12. I recently read about a musician who came up with a song during a long car trip, after she got a certain musical motif stuck in her head. Do you have a story about one of your songs that had a particularly mundane origin--in, say, the repetitive gurgle of your dishwasher, a line some neighbor uttered, the melody of a bird outside your window?

RT: Sorry, good question but I can't remember.

13. If there's a lesser-explored sensory territory in your lyrics, it's taste. Do you cook? What sorts of food do you like?

RT: I'm not a great cook, probably because I'm not passionate about food. I can eat to survive for long periods, but enjoy something really well cooked. Seafood is probably my favourite general category...Italian food in Italy, French food in France, the usual stuff.

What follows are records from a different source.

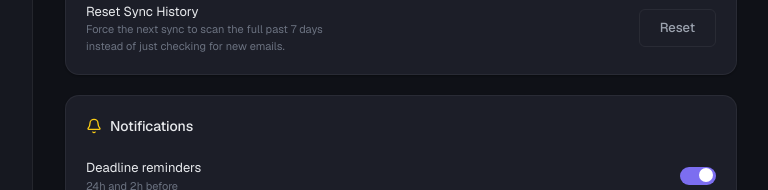
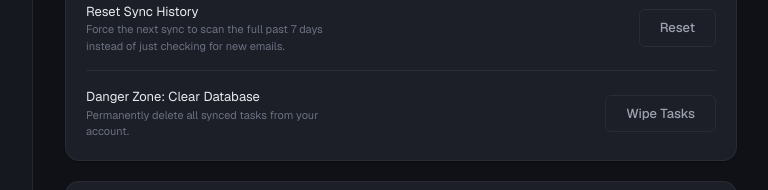
Before and after one commit to kaushalnandaniya/Campus-Life-OS, a Next.js app: page /dashboard/settings in a window 1280 px wide. Shown: the part 837-1027 px from the top of the page, without its empty margins (207-975 px from the left). Built offline with nearby package versions, Linux system fonts and the light colour scheme; no server answers.

Commit message:
Add Wipe Tasks button to Settings

```diff
--- a/src/app/dashboard/settings/page.tsx
+++ b/src/app/dashboard/settings/page.tsx
@@ -84,7 +84,7 @@ export default function SettingsPage() {
 
     // Use a manual OAuth flow to completely bypass the "Authorized JavaScript origins" Google Cloud bug
     // We will use the redirect URI which we KNOW works because NextAuth uses it successfully!
-    const redirectUri = `${window.location.origin}/oauth/callback`;
+    const redirectUri = `http://localhost:3000/oauth/callback`;
     const scope = "https://www.googleapis.com/auth/gmail.readonly";
     const authUrl = `https://accounts.google.com/o/oauth2/v2/auth?client_id=${clientId}&redirect_uri=${redirectUri}&response_type=token&scope=${scope}&prompt=consent`;
 
@@ -323,6 +323,30 @@ export default function SettingsPage() {
               Reset
             </button>
           </div>
+
+          <div className="flex items-center justify-between pt-4 border-t border-[var(--border)]">
+            <div>
+              <p className="text-[13px] text-[var(--text-primary)] text-[var(--color-danger)]">Danger Zone: Clear Database</p>
+              <p className="text-[11px] text-[var(--text-muted)] max-w-[250px]">
+                Permanently delete all synced tasks from your account.
+              </p>
+            </div>
+            <button
+              onClick={async () => {
+                if (confirm("Are you sure you want to delete ALL tasks? This cannot be undone.")) {
+                  const { supabase } = await import("@/lib/supabase");
+                  const userEmail = session?.user?.email;
+                  if (userEmail) {
+                    await supabase.from("tasks").delete().eq("user_email", userEmail);
+                    alert("All tasks deleted! You can now run a fresh sync from the dashboard.");
+                  }
+                }
+              }}
+              className="btn-secondary text-[var(--color-danger)] hover:bg-[rgba(239,68,68,0.1)] hover:border-[var(--color-danger)]"
+            >
+              Wipe Tasks
+            </button>
+          </div>
         </div>
       </div>
 
```
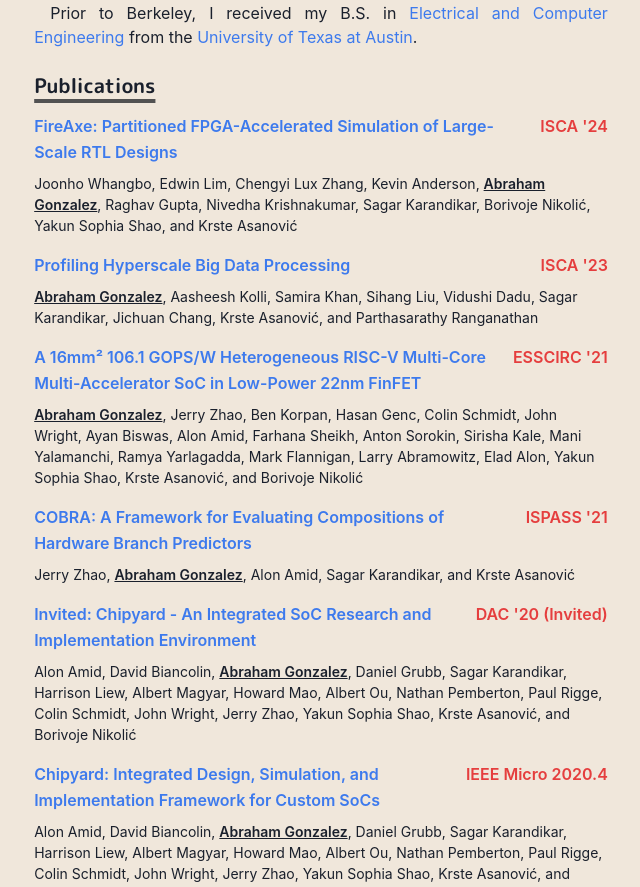
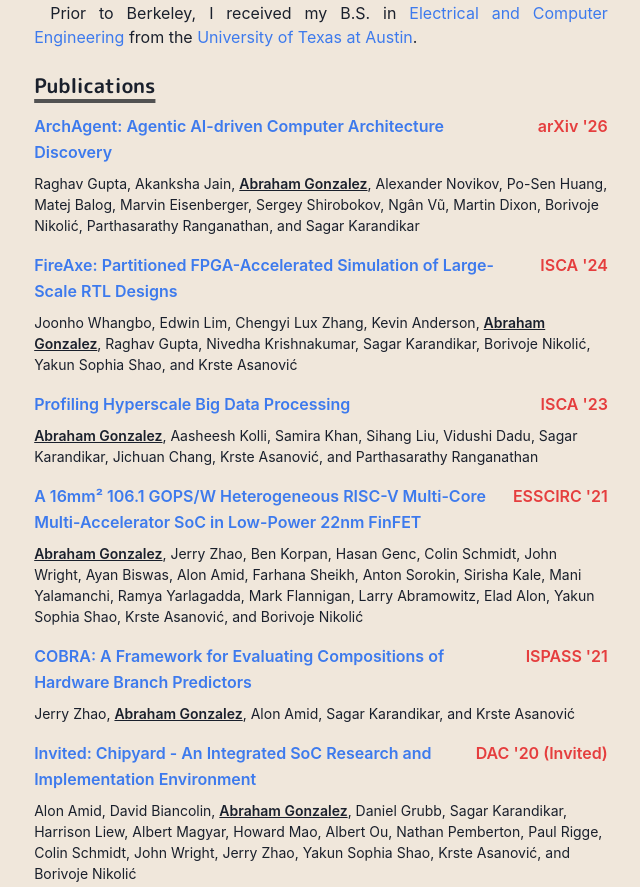
Before and after one commit to abejgonzalez/abejgonzalez.github.io, a Next.js app: page / in a window 1280 px wide. Shown: the part 889-1776 px from the top of the page, without its empty margins (319-959 px from the left). Built offline with nearby package versions, Linux system fonts and the light colour scheme.

Commit message:
Update CV and website with ArchAgent paper

```diff
--- a/pages/index.js
+++ b/pages/index.js
@@ -142,6 +142,20 @@
         <Heading as="h3" variant="section-title">
           Publications
         </Heading>
+
+         <Box mb={4}>
+          <Flex justify="space-between" align="flex-start" mb={2}>
+             <Text fontWeight="semibold" flex="1" pr={4} lineHeight="tall">
+               <Link as={NextLink} href="https://arxiv.org/abs/2602.22425" passHref target="_blank">ArchAgent: Agentic AI-driven Computer Architecture Discovery</Link>
+             </Text>
+             <Flex align="center" gap={2}>
+               <Text color={useColorModeValue('red.500', 'red.200')} lineHeight="tall" fontWeight="semibold">arXiv &apos;26</Text>
+             </Flex>
+           </Flex>
+           <Text fontSize="sm">
+             Raghav Gupta, Akanksha Jain, <Text as="span" textDecoration="underline" fontWeight="semibold">Abraham Gonzalez</Text>, Alexander Novikov, Po-Sen Huang, Matej Balog, Marvin Eisenberger, Sergey Shirobokov, Ngân Vũ, Martin Dixon, Borivoje Nikoli&#263;, Parthasarathy Ranganathan, and Sagar Karandikar
+           </Text>
+         </Box>
 
          <Box mb={4}>
           <Flex justify="space-between" align="flex-start" mb={2}>
```
Also changed, not shown: 2 other files (tests, documents, lock files or other folders).
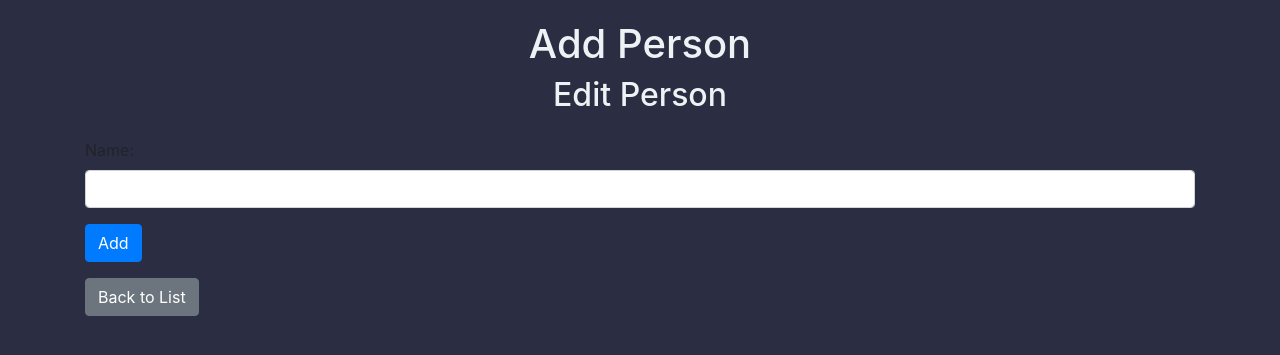
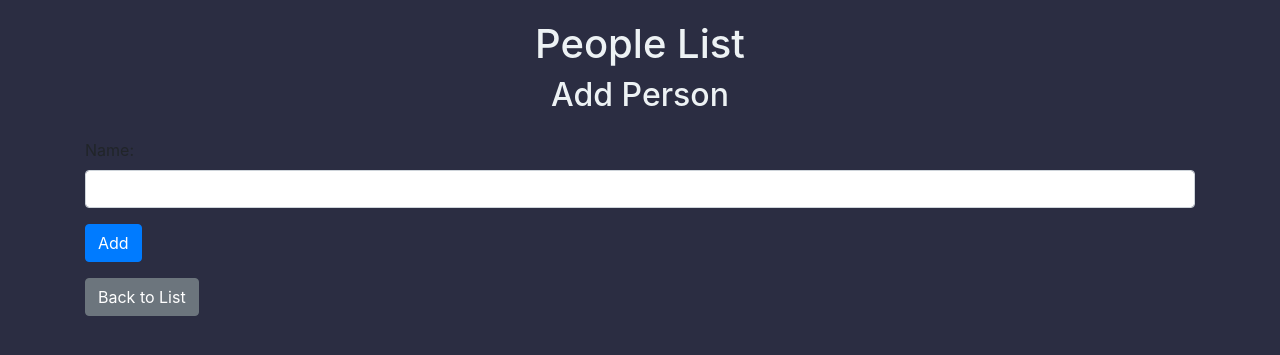
Before and after one commit to amartid/Flask-CRUD-List-App, a Flask app: page /add_person in a window 1280 px wide. Shown: the top 355 px of the page. Run offline with Flask 3, Linux system fonts and the light colour scheme; some libraries are stand-ins or nearby versions.

Commit message:
fixing htmls

```diff
--- a/templates/add_person.html
+++ b/templates/add_person.html
@@ -9,8 +9,8 @@
 </head>
 <body>
     <div class="container">
-        <h1 class="text-center">Add Person</h1>
-        <h2 class="text-center mb-4">Edit Person</h2>
+        <h1 class="text-center">People List</h1>
+        <h2 class="text-center mb-4">Add Person</h2>
         <form method="post" class="mt-3">
             <div class="form-group">
                 <label for="name">Name:</label>
--- a/templates/edit_person.html
+++ b/templates/edit_person.html
@@ -8,7 +8,7 @@
     <link rel="stylesheet" href="../static/style.css">
 </head>
 <body>
-    <div class="container mt-4">
+    <div class="container">
         <h1 class="text-center">People List</h1>
         <h2 class="text-center mb-4">Edit Person</h2>
 
--- a/templates/index.html
+++ b/templates/index.html
@@ -10,6 +10,7 @@
 <body>
     <div class="container">
     <h1 class="text-center">People List</h1>
+    <h2 class="text-center mb-4">add person to create your list</h2>
     <a href="{{ url_for('add_person') }}" class="btn btn-primary text-center">Add Person</a>
     </div>
 
```
Also changed, not shown: instance/persons.db.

14. A hypothetical question: You've been given an unlimited budget and access to the talents of any performers, producers, and other artisans of your choice. You are to make an album. The only catch: You are unable (forbidden, perhaps) to play the guitar on this album. What sort of album would you make?

RT: Write 12 songs, get a female artist with a great voice to sing them, arrange them for orchestra, press record button. Downside, could be a year -eighteen months work.

15. Out of all the musicians I've seen, you seem to reach the "zone" (I think that's what I've read you refer to it as) more than any other. This must take a tremendous amount of energy. Especially night after night on long tours. Do you have any special routines that you use to help you keep up your energy, that you would feel comfortable sharing? Any special diet, exorcise, spiritual practice? (After having Lyme disease this summer, my energy is still lagging, and I'm always amazed at how energetic you are on stage, and even after at your 'meet and greet' sessions). Celia Mackinnon

RT: I have energy for performance, primarily because music is energising, and the audience gives you energy. I've also cleaned up my act lately, and avoid alcohol, caffeine, and refined sugar. I do aerobics in the hotel room, and resistance training, and stretches before shows, based on soccer and kendo warmups, and a few specific exercises for wrists and elbows, taught by Dr. Reza at Chelsea Harbour Club. I meditate daily.

16. "Have you watched any music clips on What do you think of YouTube?" Scott Miller

RT: Haven't seen it.